So, you’ve made an impact in your native region and built up a strong portfolio of customers that love what you do. What’s next? Like many software companies in your situation, you might shift your attention to the new opportunities that only market expansion can deliver.
Across our many years of working with software companies on the journey to expansion, we’ve come to understand how tempting it can be to opt for the closest geographical choice. And why wouldn’t you? The language, culture, and time-zones are likely similar – but this isn’t always the right approach.
We recommend focusing on the opportunities – not just the geography. Consider the following factors, and if any of them make sense to your organisation, you’re in a good position to kickstart your expansion strategy:
1. Do any of your customers have an international presence?
Establishing a customer base in a new region is a classic catch-22. You need customers to get customers. A really rich area for this is looking at your current customer list, and identifying if any of them have a presence in your target market.
It will usually be far easier to make that branch of the company a customer too as you’ll have internal advocates, then you get the dual benefit of a foothold in the market, and invaluable local references.
“In the software business, references can make or break your expansion,” says Gustav Lagercrantz , Monterro CEO and Chairman of the Board for Next Technology and Mashie. “In most markets, they love domestic references. So, if you have customers there already, you can point to them for reference – and you already have customers to work with when you open your new office. It’s a foundation for growth.”
2. Does anybody in your company have international connections?
When deciding on a region to expand to, the direction doesn’t always have to come from the product, or from desk research on how desirable a market is. In fact, paying attention to the history of your team can prove a fruitful place to start.
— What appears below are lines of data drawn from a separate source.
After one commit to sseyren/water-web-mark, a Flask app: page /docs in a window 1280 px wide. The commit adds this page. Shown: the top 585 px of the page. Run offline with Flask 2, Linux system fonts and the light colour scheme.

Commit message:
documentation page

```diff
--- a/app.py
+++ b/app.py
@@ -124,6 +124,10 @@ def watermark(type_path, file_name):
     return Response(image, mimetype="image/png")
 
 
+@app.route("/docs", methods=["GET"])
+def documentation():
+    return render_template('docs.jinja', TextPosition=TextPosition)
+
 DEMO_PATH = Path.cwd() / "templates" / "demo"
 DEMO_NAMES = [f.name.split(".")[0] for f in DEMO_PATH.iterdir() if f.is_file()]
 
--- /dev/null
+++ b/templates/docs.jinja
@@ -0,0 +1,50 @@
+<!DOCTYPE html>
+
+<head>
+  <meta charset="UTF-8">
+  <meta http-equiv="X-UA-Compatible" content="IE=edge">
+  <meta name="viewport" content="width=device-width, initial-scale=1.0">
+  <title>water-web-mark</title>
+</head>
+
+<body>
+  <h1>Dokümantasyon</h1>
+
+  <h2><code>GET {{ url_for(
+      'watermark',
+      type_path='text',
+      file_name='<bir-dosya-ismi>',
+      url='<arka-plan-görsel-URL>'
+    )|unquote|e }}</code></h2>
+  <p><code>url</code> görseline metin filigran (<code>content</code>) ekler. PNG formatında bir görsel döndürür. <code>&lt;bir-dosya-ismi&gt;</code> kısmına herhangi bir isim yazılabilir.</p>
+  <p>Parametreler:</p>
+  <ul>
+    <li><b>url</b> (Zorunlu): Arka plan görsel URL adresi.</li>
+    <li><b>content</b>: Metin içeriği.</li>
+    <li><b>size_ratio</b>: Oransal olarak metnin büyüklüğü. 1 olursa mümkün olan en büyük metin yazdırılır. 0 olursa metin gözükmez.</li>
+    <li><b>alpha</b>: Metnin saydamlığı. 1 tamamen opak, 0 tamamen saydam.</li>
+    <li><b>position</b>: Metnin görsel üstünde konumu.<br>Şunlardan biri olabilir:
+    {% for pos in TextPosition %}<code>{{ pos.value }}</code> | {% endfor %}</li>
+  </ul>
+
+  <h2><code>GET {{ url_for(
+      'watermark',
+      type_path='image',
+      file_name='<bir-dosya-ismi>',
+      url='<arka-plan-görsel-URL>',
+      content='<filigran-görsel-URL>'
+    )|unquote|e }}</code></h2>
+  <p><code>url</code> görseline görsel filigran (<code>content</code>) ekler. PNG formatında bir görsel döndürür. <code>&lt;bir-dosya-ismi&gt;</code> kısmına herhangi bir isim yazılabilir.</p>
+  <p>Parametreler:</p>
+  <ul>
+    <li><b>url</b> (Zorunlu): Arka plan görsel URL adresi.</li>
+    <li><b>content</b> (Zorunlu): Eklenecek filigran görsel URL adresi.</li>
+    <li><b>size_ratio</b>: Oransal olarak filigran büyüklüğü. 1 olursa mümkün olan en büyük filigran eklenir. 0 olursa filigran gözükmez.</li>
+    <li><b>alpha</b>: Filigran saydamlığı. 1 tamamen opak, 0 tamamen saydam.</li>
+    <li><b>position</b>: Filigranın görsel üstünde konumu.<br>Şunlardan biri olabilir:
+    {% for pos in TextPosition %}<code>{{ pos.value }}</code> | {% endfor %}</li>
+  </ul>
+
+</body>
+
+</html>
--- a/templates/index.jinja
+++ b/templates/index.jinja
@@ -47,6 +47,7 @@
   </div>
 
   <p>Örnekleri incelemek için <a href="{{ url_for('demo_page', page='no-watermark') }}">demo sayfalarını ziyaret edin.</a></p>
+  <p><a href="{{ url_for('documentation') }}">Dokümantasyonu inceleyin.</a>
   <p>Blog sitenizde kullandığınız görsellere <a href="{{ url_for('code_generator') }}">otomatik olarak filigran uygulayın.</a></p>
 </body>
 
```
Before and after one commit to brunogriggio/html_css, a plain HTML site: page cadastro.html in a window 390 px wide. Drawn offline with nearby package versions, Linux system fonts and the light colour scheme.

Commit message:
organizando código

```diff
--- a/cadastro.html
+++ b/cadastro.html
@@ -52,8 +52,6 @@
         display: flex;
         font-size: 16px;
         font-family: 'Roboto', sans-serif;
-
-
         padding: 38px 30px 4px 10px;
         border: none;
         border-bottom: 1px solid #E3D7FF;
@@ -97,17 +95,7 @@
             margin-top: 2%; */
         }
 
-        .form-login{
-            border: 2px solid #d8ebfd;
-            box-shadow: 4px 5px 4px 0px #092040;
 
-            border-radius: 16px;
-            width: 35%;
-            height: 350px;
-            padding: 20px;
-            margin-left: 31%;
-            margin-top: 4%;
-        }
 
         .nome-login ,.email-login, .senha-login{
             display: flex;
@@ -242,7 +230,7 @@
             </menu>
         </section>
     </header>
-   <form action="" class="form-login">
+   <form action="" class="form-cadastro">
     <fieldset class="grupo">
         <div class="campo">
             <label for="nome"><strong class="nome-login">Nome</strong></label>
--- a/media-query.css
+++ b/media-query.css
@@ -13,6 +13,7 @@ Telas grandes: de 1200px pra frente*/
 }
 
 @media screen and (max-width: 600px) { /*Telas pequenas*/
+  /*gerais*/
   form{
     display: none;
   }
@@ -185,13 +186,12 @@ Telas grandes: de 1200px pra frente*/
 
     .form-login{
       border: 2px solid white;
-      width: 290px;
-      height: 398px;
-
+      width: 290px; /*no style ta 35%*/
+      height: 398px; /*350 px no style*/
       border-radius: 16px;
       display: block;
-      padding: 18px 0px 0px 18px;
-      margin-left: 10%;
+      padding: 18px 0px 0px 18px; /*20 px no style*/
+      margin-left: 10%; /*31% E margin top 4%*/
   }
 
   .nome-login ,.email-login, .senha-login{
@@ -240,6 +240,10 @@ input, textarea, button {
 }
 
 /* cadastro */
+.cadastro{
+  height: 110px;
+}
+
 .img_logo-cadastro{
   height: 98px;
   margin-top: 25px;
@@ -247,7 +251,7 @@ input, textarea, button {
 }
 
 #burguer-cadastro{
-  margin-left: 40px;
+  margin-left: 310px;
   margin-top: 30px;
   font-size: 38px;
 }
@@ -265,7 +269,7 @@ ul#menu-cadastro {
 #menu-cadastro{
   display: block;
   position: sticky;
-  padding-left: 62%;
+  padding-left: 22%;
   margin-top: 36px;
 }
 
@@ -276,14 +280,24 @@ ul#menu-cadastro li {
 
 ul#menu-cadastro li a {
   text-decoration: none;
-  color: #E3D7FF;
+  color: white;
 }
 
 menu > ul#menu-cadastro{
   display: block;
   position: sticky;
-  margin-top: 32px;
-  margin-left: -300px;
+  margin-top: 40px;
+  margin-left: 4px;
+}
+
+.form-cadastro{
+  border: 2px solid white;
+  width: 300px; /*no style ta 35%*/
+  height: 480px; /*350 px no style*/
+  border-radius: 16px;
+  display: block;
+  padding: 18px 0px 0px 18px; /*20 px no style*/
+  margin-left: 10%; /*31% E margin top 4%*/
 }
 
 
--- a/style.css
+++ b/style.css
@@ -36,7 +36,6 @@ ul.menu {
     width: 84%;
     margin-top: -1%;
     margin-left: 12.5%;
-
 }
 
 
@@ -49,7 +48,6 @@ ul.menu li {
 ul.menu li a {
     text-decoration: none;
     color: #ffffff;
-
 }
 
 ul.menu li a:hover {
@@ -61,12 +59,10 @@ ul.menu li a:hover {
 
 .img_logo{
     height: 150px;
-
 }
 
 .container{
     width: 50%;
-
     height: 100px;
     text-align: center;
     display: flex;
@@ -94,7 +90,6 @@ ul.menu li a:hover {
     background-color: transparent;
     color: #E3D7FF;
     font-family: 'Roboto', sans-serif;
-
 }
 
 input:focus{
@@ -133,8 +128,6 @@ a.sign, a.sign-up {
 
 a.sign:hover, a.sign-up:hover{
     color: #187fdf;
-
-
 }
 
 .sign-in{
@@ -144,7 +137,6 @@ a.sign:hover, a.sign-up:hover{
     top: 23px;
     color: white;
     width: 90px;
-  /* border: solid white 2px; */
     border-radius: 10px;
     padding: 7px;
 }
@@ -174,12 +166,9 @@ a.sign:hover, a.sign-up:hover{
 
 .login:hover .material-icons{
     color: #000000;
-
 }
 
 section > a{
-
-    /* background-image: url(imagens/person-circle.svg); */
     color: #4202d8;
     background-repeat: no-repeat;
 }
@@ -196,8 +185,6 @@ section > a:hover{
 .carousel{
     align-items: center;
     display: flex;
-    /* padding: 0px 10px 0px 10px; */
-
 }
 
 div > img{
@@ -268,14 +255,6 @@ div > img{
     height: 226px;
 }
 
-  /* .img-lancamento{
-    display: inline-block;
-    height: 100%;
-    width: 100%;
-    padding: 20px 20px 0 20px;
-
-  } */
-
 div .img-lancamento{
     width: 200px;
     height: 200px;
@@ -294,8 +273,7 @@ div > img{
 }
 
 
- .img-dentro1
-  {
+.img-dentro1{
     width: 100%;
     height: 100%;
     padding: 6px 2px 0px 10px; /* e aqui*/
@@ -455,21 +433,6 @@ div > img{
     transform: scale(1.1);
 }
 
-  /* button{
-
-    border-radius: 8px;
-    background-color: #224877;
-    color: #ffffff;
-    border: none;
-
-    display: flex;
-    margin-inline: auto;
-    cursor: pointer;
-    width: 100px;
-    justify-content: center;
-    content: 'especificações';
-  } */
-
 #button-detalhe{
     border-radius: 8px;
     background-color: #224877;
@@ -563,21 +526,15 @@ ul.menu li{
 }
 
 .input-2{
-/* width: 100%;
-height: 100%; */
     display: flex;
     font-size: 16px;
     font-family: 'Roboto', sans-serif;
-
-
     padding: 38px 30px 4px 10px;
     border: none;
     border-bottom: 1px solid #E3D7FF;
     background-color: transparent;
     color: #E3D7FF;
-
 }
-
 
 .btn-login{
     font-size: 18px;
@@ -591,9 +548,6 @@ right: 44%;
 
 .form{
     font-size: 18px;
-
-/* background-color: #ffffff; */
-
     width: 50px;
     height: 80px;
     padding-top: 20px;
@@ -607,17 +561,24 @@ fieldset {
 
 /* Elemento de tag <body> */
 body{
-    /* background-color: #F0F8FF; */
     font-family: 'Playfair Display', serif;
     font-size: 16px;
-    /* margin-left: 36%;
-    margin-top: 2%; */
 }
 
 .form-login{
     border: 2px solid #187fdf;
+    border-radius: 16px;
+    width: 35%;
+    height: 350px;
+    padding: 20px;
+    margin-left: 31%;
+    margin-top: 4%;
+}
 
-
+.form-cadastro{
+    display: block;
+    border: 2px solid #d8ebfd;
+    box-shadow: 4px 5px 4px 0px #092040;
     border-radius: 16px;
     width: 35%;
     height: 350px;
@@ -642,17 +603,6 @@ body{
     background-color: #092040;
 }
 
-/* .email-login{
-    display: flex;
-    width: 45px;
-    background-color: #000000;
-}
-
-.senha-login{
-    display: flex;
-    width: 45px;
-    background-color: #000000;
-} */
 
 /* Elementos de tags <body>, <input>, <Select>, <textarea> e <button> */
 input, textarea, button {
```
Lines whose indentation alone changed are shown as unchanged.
This is what happened to our portfolio customer, Viedoc, a data management provider for the pharmaceutical industry. While Viedoc is able to deliver its software solution globally from its Swedish headquarters, the company realised there were parts of the globe it wasn’t reaching due to a combination of time difference and cultural knowledge.
“It all started with Japan – that was an opportunistic move that came out really well.” says Mats Klaar, Viedoc CEO. “One of our founders had a strong understanding of the Japanese market, and some great connections.
“So, we met with a key opinion leader in Japan and after a number of meetings, he started to endorse us. And the rest is history – we now have more than 200 customers worldwide.”
3. Which regions have needs you can help with?
“You can waste months doing desktop research or paying consultancies to find the perfect region – economically and geographically,” says Gustav.
“But depending on what you’re selling, it can be faster and more rewarding to look for opportunistic gaps in different markets. Is demand rising there? And are they facing challenges you can help solve?”
Gustav gives the example of one of our portfolio companies: Itello. They’re a pension software company, so when they are deciding on a country to expand to, it makes far more sense for them to research which countries have similar pension systems.
So it’s worth identifying what the issues are your software solves, and what other markets have comparable issues.
Take a step back – have you missed anything?
Once you’ve weighed up your options, you may find that the best region to expand into is somewhere completely out of left field – just look at Viedoc. But once you know where you’re headed, you’ll need to figure out who your first hires are going to be, and how you’ll embed your culture in a whole new environment.
For more tips and insights about international expansion – from identifying new markets to hiring the right people – read The field-guide to international expansion for Nordic software CEOs.